Those boardwalks are the lifeblood of its seaside communities. Some boardwalks are hubs packed with amusement park rides, gift shops and food stands like Seaside Heights, Asbury Park and, most famously, the four-mile long pedestrian stretch of Atlantic City. Other boardwalks are calm, commercial-free zones for walking, jogging or quiet contemplation such as those of Spring Lake and Avon.
The dozens of waterfront towns that fall under the umbrella name of the Jersey Shore are a mix of summer resort spots and year-round residential communities, each one distinct. What they all have in common are clean and inviting sandy beaches. New Jersey is ranked an impressive 3rd out of 30 states in beach water quality, according to the Natural Resources Defense Council. Old money, young families, amusement park junkies, surfers, retirees and urban escapees all find a swathe of sand to call their own. And that’s the way it’s been in some communities for more than 100 years when wealthy visitors from New York City and Philadelphia first started arriving for their summer breaks.
Among the northerly towns is Asbury Park, synonymous with Bruce Springsteen and the place to hear the distinctive brand of rock n roll known as the Jersey Shore Sound.

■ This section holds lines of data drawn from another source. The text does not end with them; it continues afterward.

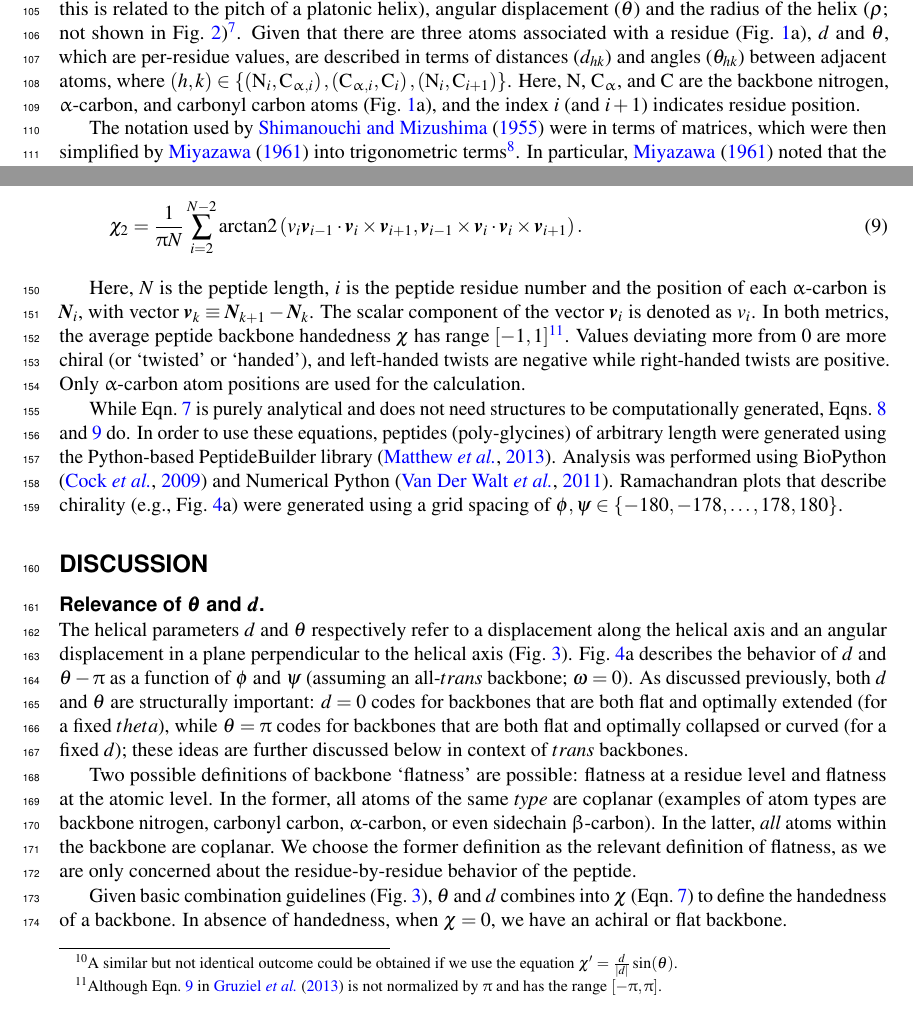
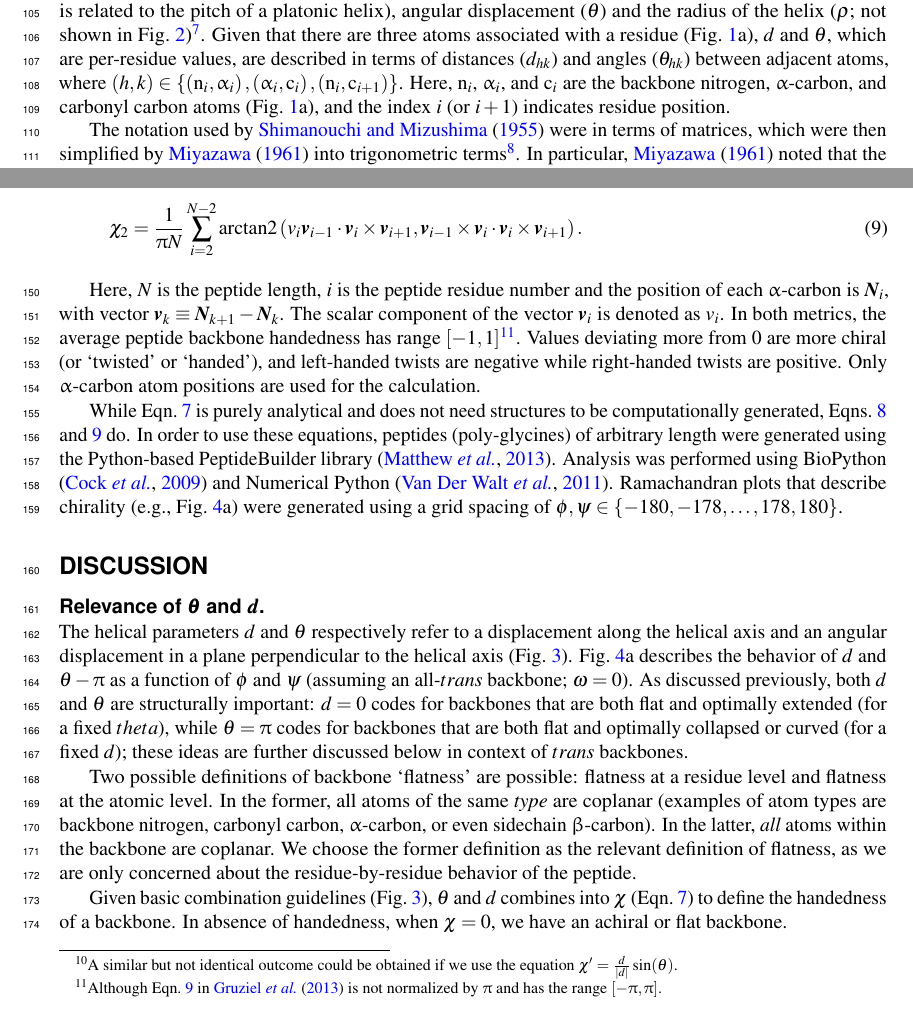
Before and after one commit to ranjanmannige/backbone_chirality, a LaTeX document (manuscript/ramachandran_chirality.tex): two parts of pages 4 and 6 of 11, joined at a grey line, cut so that both start at the same text. Compiled offline with pdfLaTeX.

Commit message:
Typo check

```diff
--- a/manuscript/ramachandran_chirality.tex
+++ b/manuscript/ramachandran_chirality.tex
@@ -158,8 +158,8 @@ Numerous metrics for molecular chirality and handedness have so far been discuss
 
 \subsection*{Describing a regular backbone as a helix.} Interest in how a backbone may be represented as a helix emerged shortly after the first secondary structures were introduced \citep{Pauling1951,Pauling1951a,Pauling1951b}. \cite{Shimanouchi1955} had derived a set of equations that fit a platonic helix to the atoms within a {\it regularly arranged} backbone. Here, a `regular' backbone  indicates that each tunable parameter within a unit or `residue' -- say a particular dihedral angle -- remains the same for all residues. \Fig{fig:helix} describes an arbitrary peptide backbone that may be represented either using internal coordinates \textit{(i)} or helical coordinates \textit{(ii)}.
 
-Internal coordinates are associated with (stereo)chemical terms: bond lengths ($v_{ij}$) between adjacent atoms $i$ and $j$, bond angles ($\sigma_{i}$) between the two backbone bonds adjacent to atom $i$, and dihedral or torsion angles ($\tau_{ij}$), which are associated with the bond $i-j$ and the atoms preceding and succeeding these atoms. Helical coordinates (\Fig{fig:helix}\textit{(ii)}) are described using measures of vertical displacement ($d$; this is related to the pitch of a platonic helix), angular displacement ($\theta$) and the radius of the helix ($\rho$; not shown in \Fig{fig:helix})\footnote{\cite{Miyazawa1961} also reported a helix parameter related to $\theta$ and $d$ -- the radius ($\rho$) of the helix (Eqn.~38 in that report) -- which will not be discussed here, as its meaning with regards to handedness is redundant.}. Given that there are three atoms associated with a residue (\Fig{fig:intro}a), $d$ and $\theta$, which are per-residue values, are described in terms of distances ($d_{hk}$) and angles ($\theta_{hk}$) between adjacent atoms, where  $\left(h,k\right)\in\{\left(\textrm{N}_i,\textrm{C}_{\upalpha,i}\right), \left(\textrm{C}_{\upalpha,i},\textrm{C}_i\right), \left(\textrm{N}_i,\textrm{C}_{i+1}\right)\}$. Here,
-$\textrm{N}$, $\textrm{C}_{\upalpha}$, and $\textrm{C}$ are the backbone nitrogen, $\upalpha$-carbon, and carbonyl carbon atoms (\Fig{fig:intro}a), and the index $i$ (and $i+1$) indicates residue position.
+Internal coordinates are associated with (stereo)chemical terms: bond lengths ($v_{ij}$) between adjacent atoms $i$ and $j$, bond angles ($\sigma_{i}$) between the two backbone bonds adjacent to atom $i$, and dihedral or torsion angles ($\tau_{ij}$), which are associated with the bond $i-j$ and the atoms preceding and succeeding these atoms. Helical coordinates (\Fig{fig:helix}\textit{(ii)}) are described using measures of vertical displacement ($d$; this is related to the pitch of a platonic helix), angular displacement ($\theta$) and the radius of the helix ($\rho$; not shown in \Fig{fig:helix})\footnote{\cite{Miyazawa1961} also reported a helix parameter related to $\theta$ and $d$ -- the radius ($\rho$) of the helix (Eqn.~38 in that report) -- which will not be discussed here, as its meaning with regards to handedness is redundant.}. Given that there are three atoms associated with a residue (\Fig{fig:intro}a), $d$ and $\theta$, which are per-residue values, are described in terms of distances ($d_{hk}$) and angles ($\theta_{hk}$) between adjacent atoms, where  $\left(h,k\right)\in\{\left(\textrm{n}_i,\upalpha_{i}\right), \left(\upalpha_{i},\textrm{c}_i\right), \left(\textrm{n}_i,\textrm{c}_{i+1}\right)\}$. Here,
+$\textrm{n}_i$, $\upalpha_i$, and $\textrm{c}_i$ are the backbone nitrogen, $\upalpha$-carbon, and carbonyl carbon atoms (\Fig{fig:intro}a), and the index $i$ (or $i+1$) indicates residue position.
 
 The notation used by \cite{Shimanouchi1955} were in terms of matrices, which were then simplified by \cite{Miyazawa1961} into trigonometric terms\footnote{Interestingly, the formalisms described by \cite{Miyazawa1961} and \cite{Shimanouchi1955} apply to repeating linear polymers of arbitrary complexity; therefore, these formalisms can be applied to even novel protein mimics that do not conserve the number of atoms within the backbone \citep{Kandakov2013}, such as $\upbeta$-peptides.}. In particular, \cite{Miyazawa1961} noted that the total residue-residue vertical displacement ($d$) and angular displacement ($\theta$) may be retrieved using the following two equations.
 
@@ -242,7 +242,7 @@ Here, $N$ is the peptide length, $i$ is the peptide residue number and the posit
 %Vector $\textit{\textbf{v}}_{ij} \equiv \textit{\textbf{N}}_{i} - \textit{\textbf{N}}_{j}$ and $\textit{\textbf{v}}_{k} \equiv \textit{\textbf{v}}_{k+1,k} = \textit{\textbf{N}}_{k+1} - \textit{\textbf{N}}_{k}$.
 The scalar component of the vector $\textit{\textbf{v}}_i$ is denoted as $\textit{v}_i$.
 %Each scalar in the denominator within the summand (e.g. $\textit{v}_i$) indicates the distance between neighboring alpha carbons, which is $\sim$3\ang and $\sim$3.85\ang for backbones whose amide dihedral angles respectively are $cis$ ($\omega\approx0$) and $trans$ ($\omega\approx\uppi$). If we know that the backbone amide is either all-$cis$ or all-$trans$, then the denominator can be simplified to $\textit{v}_i^3$.
-In both metrics, the average peptide backbone handedness $\chi$ has range $[-1,1]$\footnote{Although \Eqn{eqn:chi2} in \cite{Gruziel2013} is not normalized by $\uppi$ and has the range $[-\uppi,\uppi]$.}. Values deviating more from 0 are more chiral (or `twisted' or `handed'), and left-handed twists are negative while right-handed twists are positive. Only $\upalpha$-carbon atom positions are used for the calculation.
+In both metrics, the average peptide backbone handedness has range $[-1,1]$\footnote{Although \Eqn{eqn:chi2} in \cite{Gruziel2013} is not normalized by $\uppi$ and has the range $[-\uppi,\uppi]$.}. Values deviating more from 0 are more chiral (or `twisted' or `handed'), and left-handed twists are negative while right-handed twists are positive. Only $\upalpha$-carbon atom positions are used for the calculation.
 
 %\begin{equation}\label{eqn:chi3}
 %\displaystyle \chi_2 = \frac{4!}{3N^4} \sum_{i,j,k,l \in \textit{\textbf{N}}} \frac{((\textit{\textbf{v}}_{ij} \times \textit{\textbf{v}}_{kl}) \cdot \textit{\textbf{v}}_{il}) (\textit{\textbf{v}}_{ij} \cdot \textit{\textbf{v}}_{jk}) (\textit{\textbf{v}}_{jk} \cdot \textit{\textbf{v}}_{kl})} {\left(\textit{v}_{ij} \textit{v}_{jk} \textit{v}_{kl}\right)^2 \textit{v}_{il}}.
```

Next door, Ocean Grove is an elegant enclave, developed as a religious summer camp, and on the National Register of Historic Places for its huge collection of Victorian architecture. Spring Lake is one of the Shore’s most affluent communities with stately homes that enjoy the patina of resort elegance. Small-town charm is found in abundance in places like Avalon and Stone Harbor. Gingerbread homes of the Victorian era are the prevailing architectural style of Cape May, situated where the Atlantic Ocean meets the Delaware Bay and mile marker 0 on the Garden State Parkway. Billed as America’s oldest seaside resort, the entire city was declared a National Historic Landmark in 1976.